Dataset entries
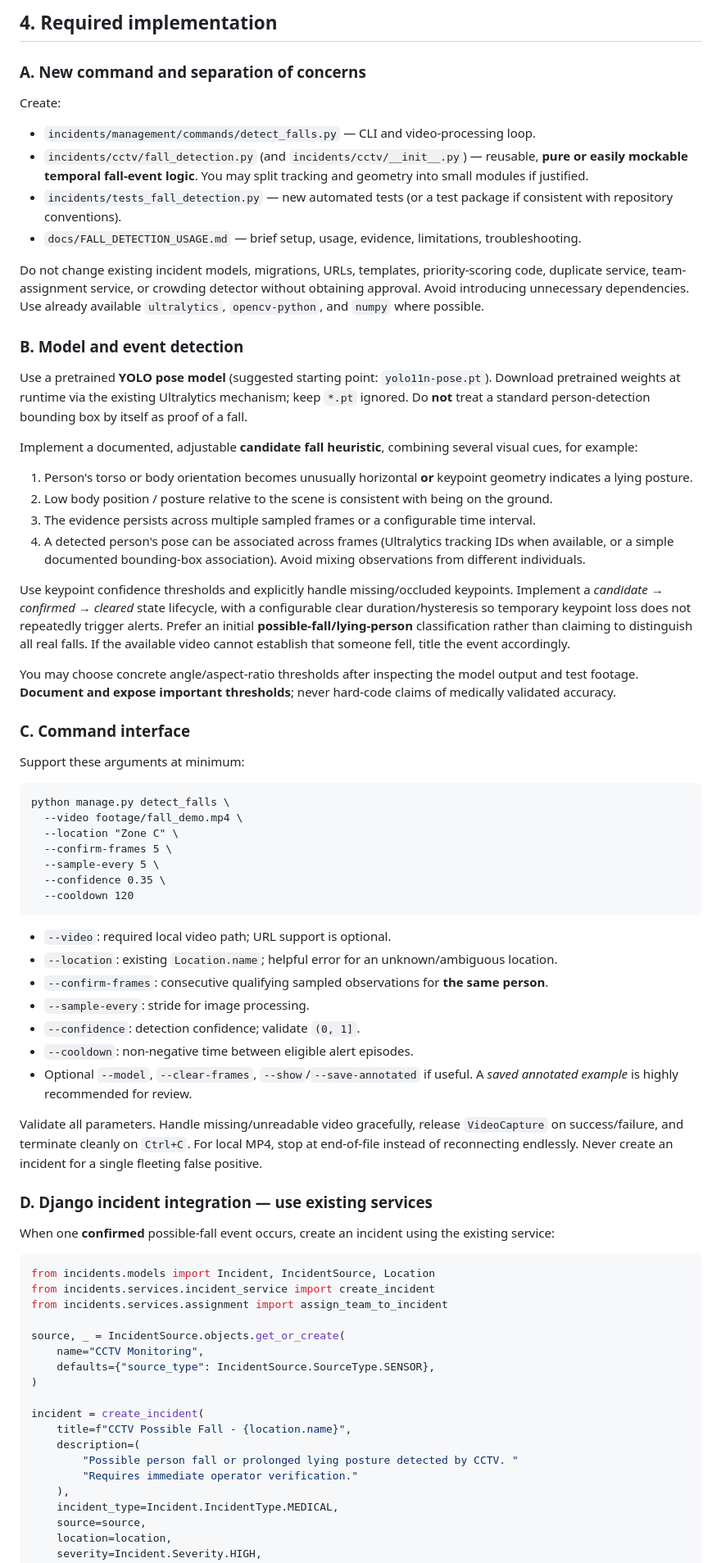
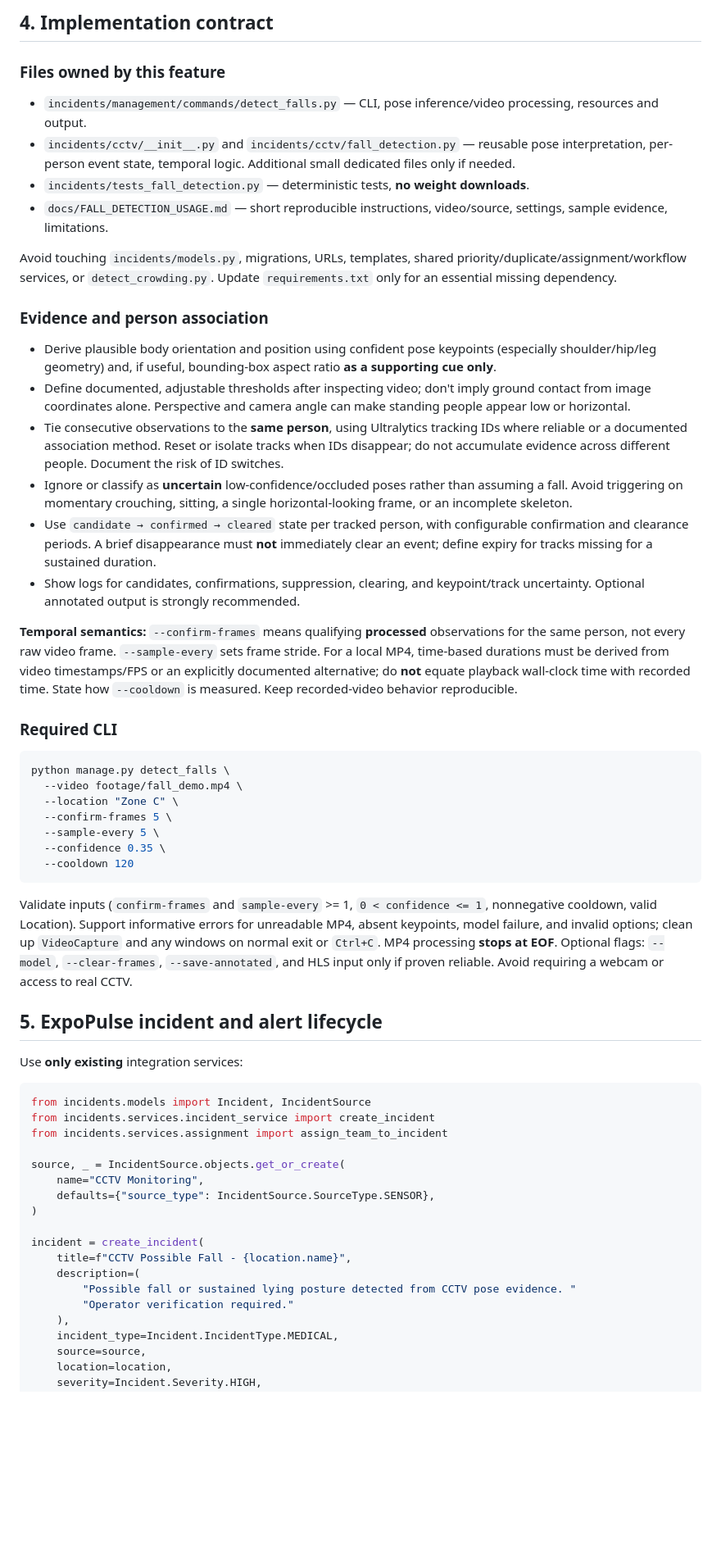
Before and after one commit to Abdullah-Albassami/expopulse, a Markdown page: docs/Ammar_CCTV_Fall_Detection_Task.md, the part around one of its changes. Shown at 82% size. Rendered like a GitHub page; blank space fills up the shorter version.

````diff
--- a/docs/Ammar_CCTV_Fall_Detection_Task.md
+++ b/docs/Ammar_CCTV_Fall_Detection_Task.md
@@ -63,37 +65,29 @@ If you use an AI coding agent (including one with a **GitHub connector**), give
 
-## 4. Required implementation
+## 4. Implementation contract
 
-### A. New command and separation of concerns
+### Files owned by this feature
 
-Create:
+- `incidents/management/commands/detect_falls.py` — CLI, pose inference/video processing, resources and output.
+- `incidents/cctv/__init__.py` and `incidents/cctv/fall_detection.py` — reusable pose interpretation, per-person event state, temporal logic. Additional small dedicated files only if needed.
+- `incidents/tests_fall_detection.py` — deterministic tests, **no weight downloads**.
+- `docs/FALL_DETECTION_USAGE.md` — short reproducible instructions, video/source, settings, sample evidence, limitations.
 
-- `incidents/management/commands/detect_falls.py` — CLI and video-processing loop.
-- `incidents/cctv/fall_detection.py` (and `incidents/cctv/__init__.py`) — reusable, **pure or easily mockable temporal fall-event logic**. You may split tracking and geometry into small modules if justified.
-- `incidents/tests_fall_detection.py` — new automated tests (or a test package if consistent with repository conventions).
-- `docs/FALL_DETECTION_USAGE.md` — brief setup, usage, evidence, limitations, troubleshooting.
+Avoid touching `incidents/models.py`, migrations, URLs, templates, shared priority/duplicate/assignment/workflow services, or `detect_crowding.py`. Update `requirements.txt` only for an essential missing dependency.
 
-Do not change existing incident models, migrations, URLs, templates, priority-scoring code, duplicate service, team-assignment service, or crowding detector without obtaining approval. Avoid introducing unnecessary dependencies. Use already available `ultralytics`, `opencv-python`, and `numpy` where possible.
+### Evidence and person association
 
-### B. Model and event detection
+- Derive plausible body orientation and position using confident pose keypoints (especially shoulder/hip/leg geometry) and, if useful, bounding-box aspect ratio **as a supporting cue only**.
+- Define documented, adjustable thresholds after inspecting video; don't imply ground contact from image coordinates alone. Perspective and camera angle can make standing people appear low or horizontal.
+- Tie consecutive observations to the **same person**, using Ultralytics tracking IDs where reliable or a documented association method. Reset or isolate tracks when IDs disappear; do not accumulate evidence across different people. Document the risk of ID switches.
+- Ignore or classify as **uncertain** low-confidence/occluded poses rather than assuming a fall. Avoid triggering on momentary crouching, sitting, a single horizontal-looking frame, or an incomplete skeleton.
+- Use `candidate → confirmed → cleared` state per tracked person, with configurable confirmation and clearance periods. A brief disappearance must **not** immediately clear an event; define expiry for tracks missing for a sustained duration.
+- Show logs for candidates, confirmations, suppression, clearing, and keypoint/track uncertainty. Optional annotated output is strongly recommended.
 
-Use a pretrained **YOLO pose model** (suggested starting point: `yolo11n-pose.pt`). Download pretrained weights at runtime via the existing Ultralytics mechanism; keep `*.pt` ignored. Do **not** treat a standard person-detection bounding box by itself as proof of a fall.
+**Temporal semantics:** `--confirm-frames` means qualifying **processed** observations for the same person, not every raw video frame. `--sample-every` sets frame stride. For a local MP4, time-based durations must be derived from video timestamps/FPS or an explicitly documented alternative; do **not** equate playback wall-clock time with recorded time. State how `--cooldown` is measured. Keep recorded-video behavior reproducible.
 
-Implement a documented, adjustable **candidate fall heuristic**, combining several visual cues, for example:
+### Required CLI
 
-1. Person's torso or body orientation becomes unusually horizontal **or** keypoint geometry indicates a lying posture.
-2. Low body position / posture relative to the scene is consistent with being on the ground.
-3. The evidence persists across multiple sampled frames or a configurable time interval.
-4. A detected person's pose can be associated across frames (Ultralytics tracking IDs when available, or a simple documented bounding-box association). Avoid mixing observations from different individuals.
-
-Use keypoint confidence thresholds and explicitly handle missing/occluded keypoints. Implement a *candidate → confirmed → cleared* state lifecycle, with a configurable clear duration/hysteresis so temporary keypoint loss does not repeatedly trigger alerts. Prefer an initial **possible-fall/lying-person** classification rather than claiming to distinguish all real falls. If the available video cannot establish that someone fell, title the event accordingly.
-
-You may choose concrete angle/aspect-ratio thresholds after inspecting the model output and test footage. **Document and expose important thresholds**; never hard-code claims of medically validated accuracy.
-
-### C. Command interface
-
-Support these arguments at minimum:
-
-```text
+```bash
 python manage.py detect_falls \
   --video footage/fall_demo.mp4 \
   --location "Zone C" \
@@ -103,22 +97,14 @@ python manage.py detect_falls \
   --cooldown 120
 ```
 
-- `--video`: required local video path; URL support is optional.
-- `--location`: existing `Location.name`; helpful error for an unknown/ambiguous location.
-- `--confirm-frames`: consecutive qualifying sampled observations for **the same person**.
-- `--sample-every`: stride for image processing.
-- `--confidence`: detection confidence; validate `(0, 1]`.
-- `--cooldown`: non-negative time between eligible alert episodes.
-- Optional `--model`, `--clear-frames`, `--show`/`--save-annotated` if useful. A *saved annotated example* is highly recommended for review.
+Validate inputs (`confirm-frames` and `sample-every` >= 1, `0 < confidence <= 1`, nonnegative cooldown, valid Location). Support informative errors for unreadable MP4, absent keypoints, model failure, and invalid options; clean up `VideoCapture` and any windows on normal exit or `Ctrl+C`. MP4 processing **stops at EOF**. Optional flags: `--model`, `--clear-frames`, `--save-annotated`, and HLS input only if proven reliable. Avoid requiring a webcam or access to real CCTV.
 
-Validate all parameters. Handle missing/unreadable video gracefully, release `VideoCapture` on success/failure, and terminate cleanly on `Ctrl+C`. For local MP4, stop at end-of-file instead of reconnecting endlessly. Never create an incident for a single fleeting false positive.
+## 5. ExpoPulse incident and alert lifecycle
 
-### D. Django incident integration — use existing services
-
-When one **confirmed** possible-fall event occurs, create an incident using the existing service:
+Use **only existing** integration services:
 
 ```python
-from incidents.models import Incident, IncidentSource, Location
+from incidents.models import Incident, IncidentSource
 from incidents.services.incident_service import create_incident
 from incidents.services.assignment import assign_team_to_incident
 
@@ -130,8 +116,8 @@ source, _ = IncidentSource.objects.get_or_create(
 incident = create_incident(
     title=f"CCTV Possible Fall - {location.name}",
     description=(
-        "Possible person fall or prolonged lying posture detected by CCTV. "
-        "Requires immediate operator verification."
+        "Possible fall or sustained lying posture detected from CCTV pose evidence. "
+        "Operator verification required."
     ),
     incident_type=Incident.IncidentType.MEDICAL,
     source=source,
````
Also changed, not shown: other parts of docs/Ammar_CCTV_Fall_Detection_Task.md (+74 -82 lines), docs/Mohammed_CCTV_Cleaning_Detection_Task.md (added, +144 -0 lines).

# [Task brief]
Out of the records, collect only those lines that contain the string "same".

# [Solution]
+- Tie consecutive observations to the **same person**, using Ultralytics tracking IDs where reliable or a documented association method. Reset or isolate tracks when IDs disappear; do not accumulate evidence across different people. Document the risk of ID switches.
+**Temporal semantics:** `--confirm-frames` means qualifying **processed** observations for the same person, not every raw video frame. `--sample-every` sets frame stride. For a local MP4, time-based durations must be derived from video timestamps/FPS or an explicitly documented alternative; do **not** equate playback wall-clock time with recorded time. State how `--cooldown` is measured. Keep recorded-video behavior reproducible.
-- `--confirm-frames`: consecutive qualifying sampled observations for **the same person**.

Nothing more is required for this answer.